Task instructions: Every line of the data should be written out exactly, with the pictures left out.
##########
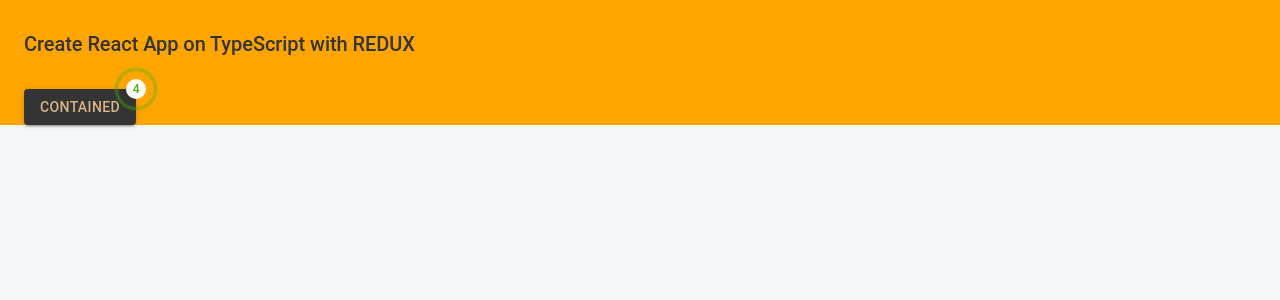
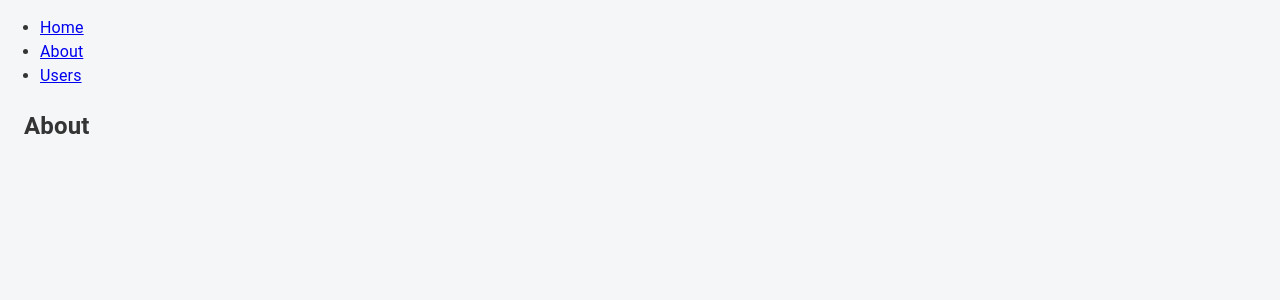
Before and after one commit to MirzaolimTuhtasinov/burak-react, a React (Create React App) app: page /about in a window 1280 px wide. Shown: the top 300 px of the page. Built offline with nearby package versions, Linux system fonts and the light colour scheme.

Commit message:
feat: create routing sytem

```diff
--- a/package.json
+++ b/package.json
@@ -13,6 +13,7 @@
     "react": "^18.2.0",
     "react-dom": "^18.0.0",
     "react-redux": "^7.2.8",
+    "react-router-dom": "^5.1.9",
     "react-scripts": "5.0.0",
     "typescript": "~4.1.5",
     "web-vitals": "^2.1.4"
@@ -21,7 +22,8 @@
     "@types/jest": "^27.5.2",
     "@types/node": "^17.0.45",
     "@types/react": "^18.2.48",
-    "@types/react-dom": "^18.2.18"
+    "@types/react-dom": "^18.2.18",
+    "@types/react-router-dom": "^5.3.3"
   },
   "scripts": {
     "start": "react-scripts start",
--- a/src/app/App.tsx
+++ b/src/app/App.tsx
@@ -1,25 +1,44 @@
 import React from "react";
 import "../css/app.css";
 import { Box, Button, Container, Stack, Typography } from "@mui/material";
-import { RippleBadge } from "./MaterialTheme/styled";
+import { Link, Route, Switch } from "react-router-dom";
+import { About } from "./screens/About";
+import { Users } from "./screens/Users";
 
 function App() {
   return (
-    <Container sx={{ background: "orange" }}>
-      <Stack direction={"column"}>
-        <Box sx={{ my: 4 }}>
-          <Typography variant="h4" component={"h4"}>
-            Create React App on TypeScript with REDUX
-          </Typography>
-        </Box>
-        <Box>
-          <RippleBadge badgeContent={4}>
-            <Button variant="contained">Contained</Button>
-          </RippleBadge>
-        </Box>
-      </Stack>
-    </Container>
+    <div>
+        <nav>
+          <ul>
+            <li>
+              <Link to="/">Home</Link>
+            </li>
+            <li>
+              <Link to="/about">About</Link>
+            </li>
+            <li>
+              <Link to="/users">Users</Link>
+            </li>
+          </ul>
+        </nav>
+
+        <Switch>
+          <Route path="/about">
+            <About />
+          </Route>
+          <Route path="/users">
+            <Users />
+          </Route>
+          <Route path="/">
+            <Home />
+          </Route>
+        </Switch>
+      </div>
   );
 }
 
+ function Home() {
+  return <Container><h2>Home</h2></Container>;
+}
+
 export default App;
--- /dev/null
+++ b/src/app/screens/About.tsx
@@ -0,0 +1,5 @@
+import { Container } from "@mui/material";
+
+export function About() {
+  return <Container><h2>About</h2></Container>;
+}
--- /dev/null
+++ b/src/app/screens/Users.tsx
@@ -0,0 +1,5 @@
+import { Container } from "@mui/material";
+
+export function Users() {
+  return <Container><h2>Users</h2></Container>;
+}
--- a/src/index.tsx
+++ b/src/index.tsx
@@ -1,4 +1,3 @@
-
 import React from "react";
 import ReactDOM from "react-dom";
 import { Provider } from "react-redux";
@@ -8,6 +7,7 @@
 import CssBaseline from "@mui/material/CssBaseline";
 import { ThemeProvider } from "@mui/material/styles";
 import theme from "./app/MaterialTheme";
+import { BrowserRouter as Router } from "react-router-dom";
 import "./css/index.css";
 
 ReactDOM.render(
@@ -15,11 +15,13 @@
     <Provider store={store}>
       <ThemeProvider theme={theme}>
         <CssBaseline />
-        <App />
+        <Router>
+          <App />
+        </Router>
       </ThemeProvider>
     </Provider>
   </React.StrictMode>,
-  document.getElementById("root")
+  document.getElementById("root"),
 );
 
 // If you want to start measuring performance in your app, pass a function
```
Also changed, not shown: 1 other file (tests, documents, lock files or other folders).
##########
Exercise solution:
Before and after one commit to MirzaolimTuhtasinov/burak-react, a React (Create React App) app: page /about in a window 1280 px wide. Shown: the top 300 px of the page. Built offline with nearby package versions, Linux system fonts and the light colour scheme.

Commit message:
feat: create routing sytem

```diff
--- a/package.json
+++ b/package.json
@@ -13,6 +13,7 @@
     "react": "^18.2.0",
     "react-dom": "^18.0.0",
     "react-redux": "^7.2.8",
+    "react-router-dom": "^5.1.9",
     "react-scripts": "5.0.0",
     "typescript": "~4.1.5",
     "web-vitals": "^2.1.4"
@@ -21,7 +22,8 @@
     "@types/jest": "^27.5.2",
     "@types/node": "^17.0.45",
     "@types/react": "^18.2.48",
-    "@types/react-dom": "^18.2.18"
+    "@types/react-dom": "^18.2.18",
+    "@types/react-router-dom": "^5.3.3"
   },
   "scripts": {
     "start": "react-scripts start",
--- a/src/app/App.tsx
+++ b/src/app/App.tsx
@@ -1,25 +1,44 @@
 import React from "react";
 import "../css/app.css";
 import { Box, Button, Container, Stack, Typography } from "@mui/material";
-import { RippleBadge } from "./MaterialTheme/styled";
+import { Link, Route, Switch } from "react-router-dom";
+import { About } from "./screens/About";
+import { Users } from "./screens/Users";
 
 function App() {
   return (
-    <Container sx={{ background: "orange" }}>
-      <Stack direction={"column"}>
-        <Box sx={{ my: 4 }}>
-          <Typography variant="h4" component={"h4"}>
-            Create React App on TypeScript with REDUX
-          </Typography>
-        </Box>
-        <Box>
-          <RippleBadge badgeContent={4}>
-            <Button variant="contained">Contained</Button>
-          </RippleBadge>
-        </Box>
-      </Stack>
-    </Container>
+    <div>
+        <nav>
+          <ul>
+            <li>
+              <Link to="/">Home</Link>
+            </li>
+            <li>
+              <Link to="/about">About</Link>
+            </li>
+            <li>
+              <Link to="/users">Users</Link>
+            </li>
+          </ul>
+        </nav>
+
+        <Switch>
+          <Route path="/about">
+            <About />
+          </Route>
+          <Route path="/users">
+            <Users />
+          </Route>
+          <Route path="/">
+            <Home />
+          </Route>
+        </Switch>
+      </div>
   );
 }
 
+ function Home() {
+  return <Container><h2>Home</h2></Container>;
+}
+
 export default App;
--- /dev/null
+++ b/src/app/screens/About.tsx
@@ -0,0 +1,5 @@
+import { Container } from "@mui/material";
+
+export function About() {
+  return <Container><h2>About</h2></Container>;
+}
--- /dev/null
+++ b/src/app/screens/Users.tsx
@@ -0,0 +1,5 @@
+import { Container } from "@mui/material";
+
+export function Users() {
+  return <Container><h2>Users</h2></Container>;
+}
--- a/src/index.tsx
+++ b/src/index.tsx
@@ -1,4 +1,3 @@
-
 import React from "react";
 import ReactDOM from "react-dom";
 import { Provider } from "react-redux";
@@ -8,6 +7,7 @@
 import CssBaseline from "@mui/material/CssBaseline";
 import { ThemeProvider } from "@mui/material/styles";
 import theme from "./app/MaterialTheme";
+import { BrowserRouter as Router } from "react-router-dom";
 import "./css/index.css";
 
 ReactDOM.render(
@@ -15,11 +15,13 @@
     <Provider store={store}>
       <ThemeProvider theme={theme}>
         <CssBaseline />
-        <App />
+        <Router>
+          <App />
+        </Router>
       </ThemeProvider>
     </Provider>
   </React.StrictMode>,
-  document.getElementById("root")
+  document.getElementById("root"),
 );
 
 // If you want to start measuring performance in your app, pass a function
```
Also changed, not shown: 1 other file (tests, documents, lock files or other folders).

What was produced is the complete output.